BAGHDAD, Iraq – Saedia, the blind bear, sleeps huddled in the fetal position in the corner of a small metal enclosure. An angry black dog lives in the bird cage, and the lynx (search) was last seen roaming around a nearby highway overpass.
The Baghdad zoo is in tatters. Looters have stolen or turned loose almost all the animals, and the dozen remaining have been so short of food that lions have been snacking on military rations U.S. soldiers toss inside their cages.
It's a situation U.S. soldiers and aid groups are trying to change.
Soldiers were welding together the shattered bars of the lions' den Monday, while U.S. officials gave workers $20 to come back to work.
The San Francisco-based group Wild Aid (search) gave most zoo employees $10 last week and plans to give each another $10 this week to help boost morale. Most employees had not been paid for two months. The United States has appointed a South African, Lawrence Anthony (search), to help run the zoo.
"My goal is to bring the zoo out of crisis," said Anthony, who runs a game reserve in South Africa. "We need everything. The looters took everything."
That included freeing almost all the zoo's 650 animals.
Zoo curator Abdel Salam Musa said the only animals not taken were the more formidable beasts, like the lions and the porcupine.
In the zoo now are Saedia the bear, who is 30 and blind from glaucoma; her male companion Saedi; two tigers; seven lions; three wild boars and the porcupine.
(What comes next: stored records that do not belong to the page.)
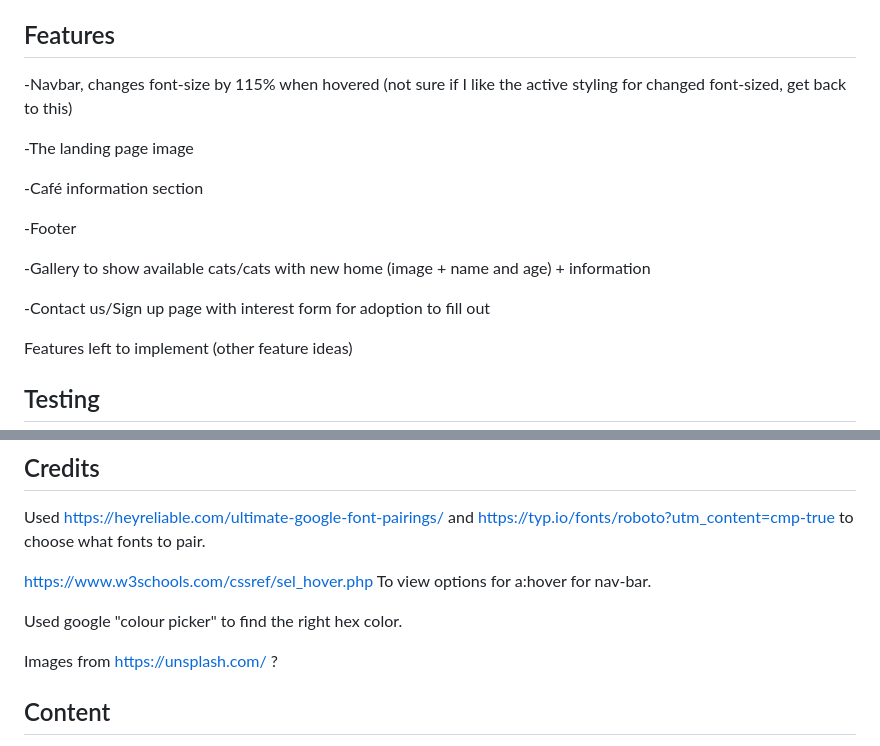
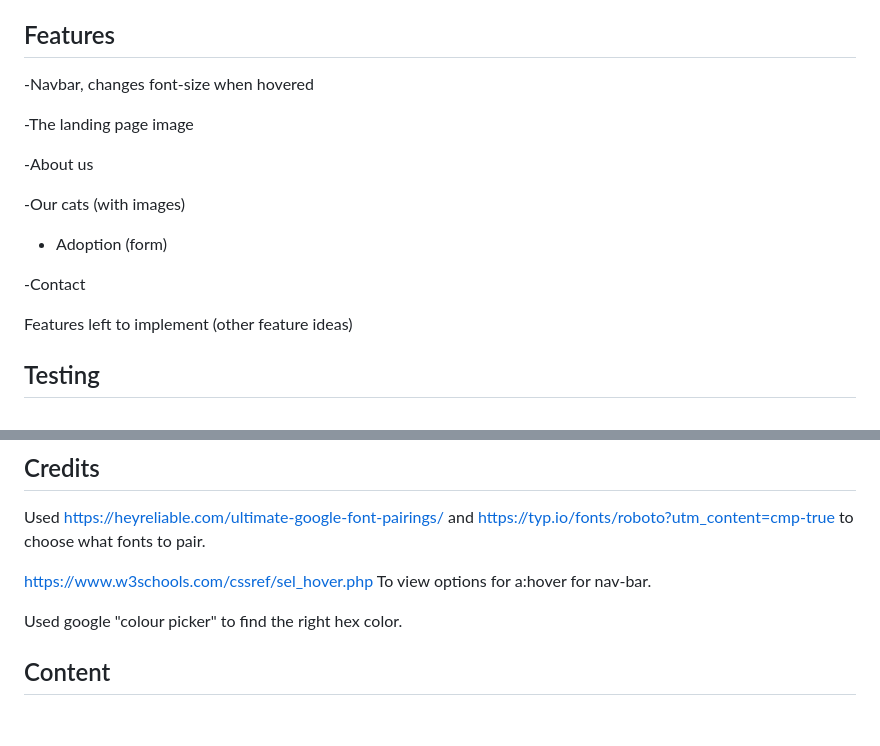
Before and after one commit to gustafsson96/cats-and-coffee-cafe, a Markdown page: README.md, 2 parts joined by grey strips. Drawn GitHub-style; blank space fills up the shorter version.

Commit message:
Add new sections to README file

```diff
--- a/README.md
+++ b/README.md
@@ -110,17 +110,17 @@ Yes! We'd strongly encourage you to look at the source code of the `uptime.sh` f
 "Sales pitch"
 
 ## Features
--Navbar, changes font-size by 115% when hovered (not sure if I like the active styling for changed font-sized, get back to this)
+-Navbar, changes font-size when hovered
 
 -The landing page image
 
--Café information section
+-About us
 
--Footer
+-Our cats (with images)
 
--Gallery to show  available cats/cats with new home (image + name and age) + information
+- Adoption (form)
 
--Contact us/Sign up page with interest form for adoption to fill out
+-Contact
 
 
 Features left to implement (other feature ideas)
@@ -141,7 +141,6 @@ https://www.w3schools.com/cssref/sel_hover.php To view options for a:hover for n
 
 Used google "colour picker" to find the right hex color.
 
-Images from https://unsplash.com/ ?
 
 ## Content
 
```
Some of the lions were brought to the zoo from the palaces of Odai Hussein, a son of the deposed Iraqi leader.
The monkey cages are empty, the turtles are gone and there are rumors the peacock is up for bids at the bazaar.
"They can't keep them in their houses, so they try and sell them," Musa said. "Some animals, like the deer and gazelle, people can eat."
At the zoo, U.S. soldiers with assault rifles stood guard Monday. A sign by the entrance said: "Coalition soldiers are securing the area. If you are caught, you will be detained or shot. Please honor your free country."
After the fighting, angry and impoverished looters broke into the zoo and hunted ducks and peacocks, among other game.
"The civilians that were hungry pretty much came in here and ate everything that wouldn't eat them," said Cpl. Matthew St. Pierre of Steger, Ill.
Most zookeepers fled during the fighting, and many animals went without food for days, if not longer. Some were so skinny, St. Pierre said, "they could squeeze through the bars in the cage and get out."
After the government fell, Kuwait shipped in seven tons of frozen meat, fruit, vegetables and animal feed for the zoo. Wild Aid brought in 125 pounds of meat.
"The animals were famished," said Wild Aid's Stephan Bognar. Now, he said, "You can move them off the critically endangered category to just the critical."
When U.S. soldiers arrived, the animals were roaming freely, and they were forced to shoot a few lions. Three Iraqis were found dead, apparently mauled by a bear, Bognar said.
U.S. soldiers soon restored order and lured the animals back into confinement.
The bears wound up in small cages. Zoo workers can't afford a tranquilizer gun and are afraid to move them. But aid workers also gave the bears a shower, dousing them with a garden hose. Then they fed them a few cabbages.
Other animals, especially the lions, were fed at first by soldiers.
"We'd find dead birds and we'd just throw them in the cage," St. Pierre said.
Army rations also went in: "The ones we didn't like, we'd give them."